#### [Task]
The required output is all lines below that contain the word "China".

#### [Records for this exercise]
=== Section Start ===

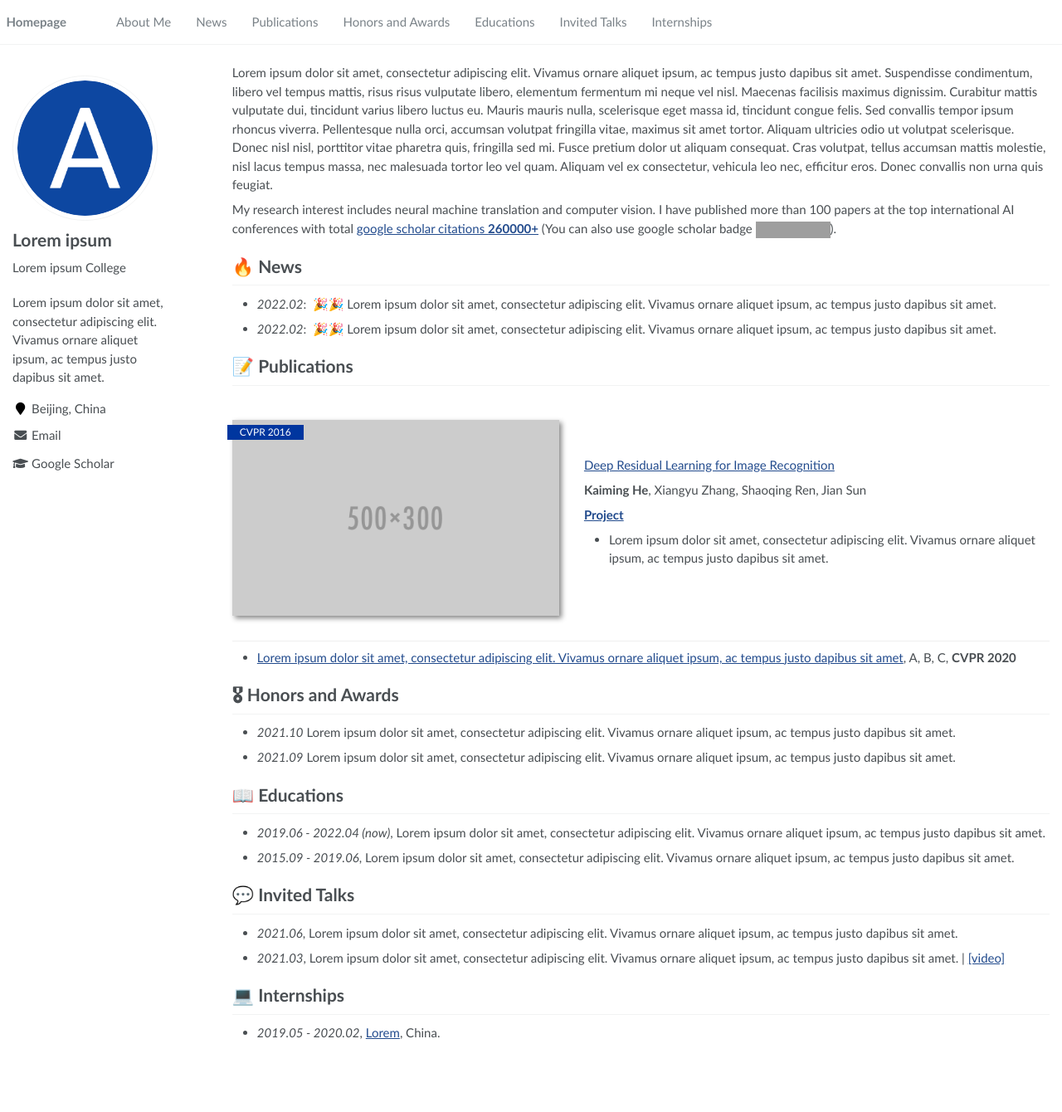
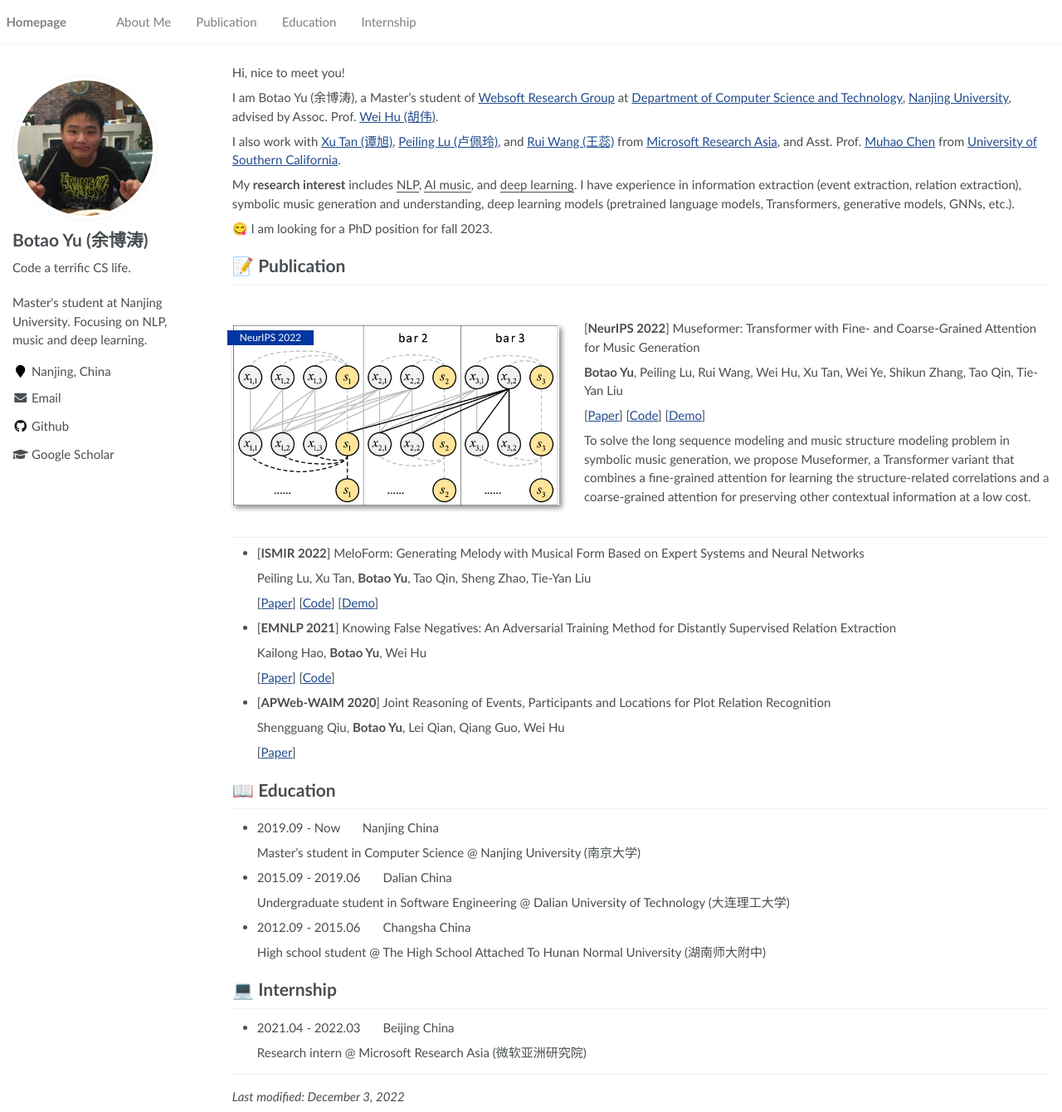
Before and after one commit to btyu/btyu.github.io, a Jekyll site: the page built from _pages/about.md, in a window 1280 px wide and 1340 px high. Shown: the whole window at 83% size. Built offline with Jekyll 4.4.1, drawn with Linux system fonts in a browser that asks for light colours; grey boxes are pictures that could not be loaded.

Commit message:
update 20221203

```diff
--- a/_config.yml
+++ b/_config.yml
@@ -6,29 +6,29 @@
 # `jekyll serve`. If you change this file, please restart the server process.
 
 # Site Settings
-title                    : "Lorem ipsum"
-description              : "Lorem ipsum dolor sit amet, consectetur adipiscing elit. Vivamus ornare aliquet ipsum, ac tempus justo dapibus sit amet. "
-repository               : "RayeRen/acad-homepage.github.io"
+title                    : "Botao Yu (余博涛) - Homepage"
+description              : "Master's student at Nanjing University. Focusing on NLP, music and deep learning."
+repository               : "btyu/btyu.github.io"
 google_scholar_stats_use_cdn : true
 
 # google analytics
-google_analytics_id      :  # get google_analytics_id from https://analytics.google.com/analytics/
+google_analytics_id      :  G-QF6SXECPB1
 
 # SEO Related
-google_site_verification :  # get google_site_verification from https://search.google.com/search-console/about
+google_site_verification :  eSwClU77YOeQHk98fX_kU4AAJ1TqB_JyLIhMsohNbXk  # get google_site_verification from https://search.google.com/search-console/about
 bing_site_verification   :  # get bing_site_verification from https://www.bing.com/webmasters/about
 baidu_site_verification  :  # get baidu_site_verification from https://ziyuan.baidu.com/login/index?u=/site/index
 
 # Site Author
 author:
-  name             : "Lorem ipsum"
-  avatar           : "images/android-chrome-512x512.png"
-  bio              : "Lorem ipsum College"
-  location         : "Beijing, China"
+  name             : "Botao Yu (余博涛)"
+  avatar           : "images/avatar.jpg"
+  bio              : "Code a terrific CS life."
+  location         : "Nanjing, China"
   employer         :
   pubmed           :
-  googlescholar    : "https://scholar.google.com/citations?user=YOUR_GOOGLE_SCHOLAR_ID"
-  email            : "Lorem@ipsum.com"
+  googlescholar    : "https://scholar.google.com/citations?user=NbWw60wAAAAJ"
+  email            : "btyu@foxmail.com"
   researchgate     :  # e.g., "https://www.researchgate.net/profile/yourprofile"
   uri              :
   bitbucket        :
@@ -37,7 +37,7 @@ author:
   flickr           :
   facebook         :
   foursquare       :
-  github           : # e.g., "github username"
+  github           : "btyu"
   google_plus      :
   keybase          :
   instagram        :
--- a/_data/navigation.yml
+++ b/_data/navigation.yml
@@ -3,20 +3,20 @@ main:
   - title: "About Me"
     url: "/#about-me"
 
-  - title: "News"
-    url: "/#-news"
+  # - title: "News"
+  #   url: "/#-news"
 
-  - title: "Publications"
-    url: "/#-publications"
+  - title: "Publication"
+    url: "/#-publication"
 
-  - title: "Honors and Awards"
-    url: "/#-honors-and-awards"
+  # - title: "Honors and Awards"
+  #   url: "/#-honors-and-awards"
 
-  - title: "Educations"
-    url: "/#-educations"
+  - title: "Education"
+    url: "/#-education"
 
-  - title: "Invited Talks"
-    url: "/#-invited-talks"
+  # - title: "Invited Talks"
+  #   url: "/#-invited-talks"
 
-  - title: "Internships"
-    url: "/#-internships"
+  - title: "Internship"
+    url: "/#-internship"
--- a/_pages/about.md
+++ b/_pages/about.md
@@ -17,42 +17,73 @@ redirect_from:
 
 <span class='anchor' id='about-me'></span>
 
-Lorem ipsum dolor sit amet, consectetur adipiscing elit. Vivamus ornare aliquet ipsum, ac tempus justo dapibus sit amet. Suspendisse condimentum, libero vel tempus mattis, risus risus vulputate libero, elementum fermentum mi neque vel nisl. Maecenas facilisis maximus dignissim. Curabitur mattis vulputate dui, tincidunt varius libero luctus eu. Mauris mauris nulla, scelerisque eget massa id, tincidunt congue felis. Sed convallis tempor ipsum rhoncus viverra. Pellentesque nulla orci, accumsan volutpat fringilla vitae, maximus sit amet tortor. Aliquam ultricies odio ut volutpat scelerisque. Donec nisl nisl, porttitor vitae pharetra quis, fringilla sed mi. Fusce pretium dolor ut aliquam consequat. Cras volutpat, tellus accumsan mattis molestie, nisl lacus tempus massa, nec malesuada tortor leo vel quam. Aliquam vel ex consectetur, vehicula leo nec, efficitur eros. Donec convallis non urna quis feugiat.
+Hi, nice to meet you!
 
-My research interest includes neural machine translation and computer vision. I have published more than 100 papers at the top international AI conferences with total <a href='https://scholar.google.com/citations?user=DhtAFkwAAAAJ'>google scholar citations <strong><span id='total_cit'>260000+</span></strong></a> (You can also use google scholar badge <a href='https://scholar.google.com/citations?user=DhtAFkwAAAAJ'><img src="https://img.shields.io/endpoint?url={{ url | url_encode }}&logo=Google%20Scholar&labelColor=f6f6f6&color=9cf&style=flat&label=citations"></a>).
+I am Botao Yu (余博涛), a Master's student of [Websoft Research Group](http://ws.nju.edu.cn) at [Department of Computer Science and Technology](https://www.nju.edu.cn/EN/7f/6b/c7136a163691/page.htm), [Nanjing University](https://www.nju.edu.cn/EN/main.htm), advised by Assoc. Prof.  [Wei Hu (胡伟)](http://ws.nju.edu.cn/wiki/Wiki.jsp?page=Wei%20Hu).
+
+I also work with [Xu Tan (谭旭)](https://www.microsoft.com/en-us/research/people/xuta), [Peiling Lu (卢佩玲)](https://www.microsoft.com/en-us/research/people/peil), and [Rui Wang (王蕊)](https://www.microsoft.com/en-us/research/people/ruiwa) from [Microsoft Research Asia](https://www.microsoft.com/en-us/research/lab/microsoft-research-asia), and Asst. Prof. [Muhao Chen](https://muhaochen.github.io/) from [University of Southern California](https://www.usc.edu/).
+
+My **research interest** includes <u>NLP</u>, <u>AI music</u>, and <u>deep learning</u>. I have experience in information extraction (event extraction, relation extraction), symbolic music generation and understanding, deep learning models (pretrained language models, Transformers, generative models, GNNs, etc.).
+
+😋 I am looking for a PhD position for fall 2023.
+
+# 📝 Publication
+
+<div class='paper-box'><div class='paper-box-image'><div><div class="badge">NeurIPS 2022</div><img src='images/thumbnails/museformer.png' alt="sym" width="100%"></div></div>
+<div class='paper-box-text' markdown="1">
+[<b>NeurIPS 2022</b>] Museformer: Transformer with Fine- and Coarse-Grained Attention for Music Generation
 
 
-# 🔥 News
-- *2022.02*: &nbsp;🎉🎉 Lorem ipsum dolor sit amet, consectetur adipiscing elit. Vivamus ornare aliquet ipsum, ac tempus justo dapibus sit amet.
-- *2022.02*: &nbsp;🎉🎉 Lorem ipsum dolor sit amet, consectetur adipiscing elit. Vivamus ornare aliquet ipsum, ac tempus justo dapibus sit amet.
+**Botao Yu**, Peiling Lu, Rui Wang, Wei Hu, Xu Tan, Wei Ye, Shikun Zhang, Tao Qin, Tie-Yan Liu
 
-# 📝 Publications
+[[Paper](https://arxiv.org/abs/2210.10349/)]     [[Code](https://github.com/microsoft/muzic/tree/main/museformer/)]     [[Demo](https://ai-muzic.github.io/museformer/)]
 
-<div class='paper-box'><div class='paper-box-image'><div><div class="badge">CVPR 2016</div><img src='images/500x300.png' alt="sym" width="100%"></div></div>
-<div class='paper-box-text' markdown="1">
+To solve the long sequence modeling and music structure modeling problem in symbolic music generation, we propose Museformer, a Transformer variant that combines a fine-grained attention for learning the structure-related correlations and a coarse-grained attention for preserving other contextual information at  a low cost.
 
-[Deep Residual Learning for Image Recognition](https://openaccess.thecvf.com/content_cvpr_2016/papers/He_Deep_Residual_Learning_CVPR_2016_paper.pdf)
-
-**Kaiming He**, Xiangyu Zhang, Shaoqing Ren, Jian Sun
-
-[**Project**](https://scholar.google.com/citations?view_op=view_citation&hl=zh-CN&user=DhtAFkwAAAAJ&citation_for_view=DhtAFkwAAAAJ:ALROH1vI_8AC) <strong><span class='show_paper_citations' data='DhtAFkwAAAAJ:ALROH1vI_8AC'></span></strong>
-- Lorem ipsum dolor sit amet, consectetur adipiscing elit. Vivamus ornare aliquet ipsum, ac tempus justo dapibus sit amet.
 </div>
 </div>
 
-- [Lorem ipsum dolor sit amet, consectetur adipiscing elit. Vivamus ornare aliquet ipsum, ac tempus justo dapibus sit amet](https://github.com), A, B, C, **CVPR 2020**
+- [**ISMIR 2022**] MeloForm: Generating Melody with Musical Form Based on Expert Systems and Neural Networks
 
-# 🎖 Honors and Awards
-- *2021.10* Lorem ipsum dolor sit amet, consectetur adipiscing elit. Vivamus ornare aliquet ipsum, ac tempus justo dapibus sit amet.
-- *2021.09* Lorem ipsum dolor sit amet, consectetur adipiscing elit. Vivamus ornare aliquet ipsum, ac tempus justo dapibus sit amet.
+  Peiling Lu, Xu Tan, **Botao Yu**, Tao Qin, Sheng Zhao, Tie-Yan Liu
 
-# 📖 Educations
-- *2019.06 - 2022.04 (now)*, Lorem ipsum dolor sit amet, consectetur adipiscing elit. Vivamus ornare aliquet ipsum, ac tempus justo dapibus sit amet.
-- *2015.09 - 2019.06*, Lorem ipsum dolor sit amet, consectetur adipiscing elit. Vivamus ornare aliquet ipsum, ac tempus justo dapibus sit amet.
+  [[Paper](https://arxiv.org/abs/2208.14345/)]     [[Code](https://github.com/microsoft/muzic/tree/main/meloform)]     [[Demo](https://ai-muzic.github.io/meloform/)]
 
-# 💬 Invited Talks
-- *2021.06*, Lorem ipsum dolor sit amet, consectetur adipiscing elit. Vivamus ornare aliquet ipsum, ac tempus justo dapibus sit amet.
-- *2021.03*, Lorem ipsum dolor sit amet, consectetur adipiscing elit. Vivamus ornare aliquet ipsum, ac tempus justo dapibus sit amet.  \| [\[video\]](https://github.com/)
+- [**EMNLP 2021**] Knowing False Negatives: An Adversarial Training Method for Distantly Supervised Relation Extraction
 
-# 💻 Internships
-- *2019.05 - 2020.02*, [Lorem](https://github.com/), China.
+  Kailong Hao, **Botao Yu**, Wei Hu
+
+  [[Paper](https://aclanthology.org/2021.emnlp-main.761/)]     [[Code](https://github.com/nju-websoft/fan/)]
+
+- [**APWeb-WAIM 2020**] Joint Reasoning of Events, Participants and Locations for Plot Relation Recognition
+
+  Shengguang Qiu, **Botao Yu**, Lei Qian, Qiang Guo, Wei Hu
+
+  [[Paper](https://link.springer.com/chapter/10.1007/978-3-030-60259-8_51)]
+
+
+# 📖 Education
+- 2019.09 - Now &nbsp;&nbsp;&nbsp;&nbsp;&nbsp; Nanjing China
+
+  Master's student in Computer Science @ Nanjing University (南京大学)
+
+- 2015.09 - 2019.06 &nbsp;&nbsp;&nbsp;&nbsp;&nbsp; Dalian China
+
+  Undergraduate student in Software Engineering @ Dalian University of Technology (大连理工大学)
+
+- 2012.09 - 2015.06 &nbsp;&nbsp;&nbsp;&nbsp;&nbsp; Changsha China
+
+  High school student @ The High School Attached To Hunan Normal University (湖南师大附中)
+
+# 💻 Internship
+- 2021.04 - 2022.03 &nbsp;&nbsp;&nbsp;&nbsp;&nbsp; Beijing China
+
+  Research intern @ Microsoft Research Asia (微软亚洲研究院)
+
+
+
+
+
+---
+
+*Last modified: December 3, 2022*
```
Also changed, not shown: README.md (+3 -68 lines), images/android-chrome-192x192.png, images/android-chrome-512x512.png, images/apple-touch-icon.png, images/avatar.jpg (added), images/favicon-16x16.png, images/favicon-32x32.png, images/favicon.ico, images/thumbnails/museformer.png (added).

=== Section End ===

#### [Exercise response]
-  location         : "Beijing, China"
+  location         : "Nanjing, China"
-- *2019.05 - 2020.02*, [Lorem](https://github.com/), China.
+- 2019.09 - Now &nbsp;&nbsp;&nbsp;&nbsp;&nbsp; Nanjing China
+- 2015.09 - 2019.06 &nbsp;&nbsp;&nbsp;&nbsp;&nbsp; Dalian China
+- 2012.09 - 2015.06 &nbsp;&nbsp;&nbsp;&nbsp;&nbsp; Changsha China
+- 2021.04 - 2022.03 &nbsp;&nbsp;&nbsp;&nbsp;&nbsp; Beijing China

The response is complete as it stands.